Delhi: The cherry on top

To close out my hotly-anticipated series of blog posts on India, I've got one last one up my sleeve. (You know, for the fans.)

After leaving the perfect Taj Mahal and Agra behind on Tuesday morning, my driver Sunil and I backtracked to Delhi for a final half-day before my perfectly-normally-scheduled 2:30am flight on Wednesday.

The first stop after a three-hour drive on the Taj Expressway was Akshardham, the largest Hindu temple in the world. I mentioned in my Mumbai blog entry that security in India is very tight, and nowhere was this more true than Akshardham because you're not allowed to bring anything in except your wallet. No phone, no camera, no purse--nothing. Which I suppose is understandable given the threats religious institutions can receive on a regular basis in a country still suffering after-effects of terrorism. So unfortunately, I have no pictures, and that's a shame because other than the Taj Mahal, Akshardham was the most impressive thing I saw in India: another few "wows" escaped my lips while I was there. I shall turn to Google Images to demonstrate:

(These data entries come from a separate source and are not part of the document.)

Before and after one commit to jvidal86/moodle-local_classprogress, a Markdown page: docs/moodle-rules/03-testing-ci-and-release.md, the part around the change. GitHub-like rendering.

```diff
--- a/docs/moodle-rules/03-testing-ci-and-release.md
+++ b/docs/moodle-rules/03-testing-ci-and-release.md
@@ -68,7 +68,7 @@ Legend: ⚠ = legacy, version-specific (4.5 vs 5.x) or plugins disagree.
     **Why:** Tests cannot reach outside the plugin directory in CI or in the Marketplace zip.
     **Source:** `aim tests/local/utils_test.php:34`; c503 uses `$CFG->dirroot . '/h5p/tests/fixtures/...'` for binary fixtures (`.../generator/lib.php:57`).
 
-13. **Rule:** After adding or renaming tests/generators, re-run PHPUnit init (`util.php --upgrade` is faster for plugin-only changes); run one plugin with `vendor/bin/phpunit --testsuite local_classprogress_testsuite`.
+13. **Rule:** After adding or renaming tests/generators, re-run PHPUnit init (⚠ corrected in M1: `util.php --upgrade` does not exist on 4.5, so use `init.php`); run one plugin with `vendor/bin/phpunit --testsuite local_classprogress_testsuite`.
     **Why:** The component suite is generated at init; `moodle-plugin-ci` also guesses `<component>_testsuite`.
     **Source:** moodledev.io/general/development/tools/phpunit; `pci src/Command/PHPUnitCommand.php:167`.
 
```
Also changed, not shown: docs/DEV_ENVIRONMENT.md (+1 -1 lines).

The best thing that happened to me there was that two young, shy children, aged about 7 and 9 (and likely brother and sister) walked around the perimeter of the main temple building just behind me, admiring the 148 lifesize elephant carvings at its base. They didn't seem to speak English, but kept smiling shyly at me. I'd wave at them, and they'd wave back. Since I was the only non-Indian I saw the whole time I was in the complex, I assumed they weren't used to seeing people who look like me. Just when we had completed the circle around the temple, the girl (the younger of the two) finally got a burst of courage, running right up to me, extending her hand and saying: "Hello." We shook hands, and I answered her: "Namaste." She gave me a huge smile and ran back to her brother, and they both waved goodbye at me. It was a really lovely moment.

I visited the temple alone, but on exiting I was met by my Delhi guide Prashang, who showed me some quick 'n dirty highlights in only half a day, starting with India Gate, supposedly modeled after Paris' Arc de Triomphe. Then we drove around the government area of New Delhi, where a lot of the architecture is very British, stemming from the pre-independence days. 

"Gandhi's house is in Delhi, right?" I mentioned to Prashang, and he nodded. "Would you like to see it?"

The next thing I knew, I was standing in front of the spot where Mahatma Gandhi, the Father of the Indian Nation, was assassinated as he arrived for evening prayers, shot three times at point-blank range and supposedly dying with the name of God on his lips. Stylized footprints mark his last walk from the house to the garden, ending at the spot where he fell. The house has been turned into a museum devoted to his life and teachings, and it's all quite moving. 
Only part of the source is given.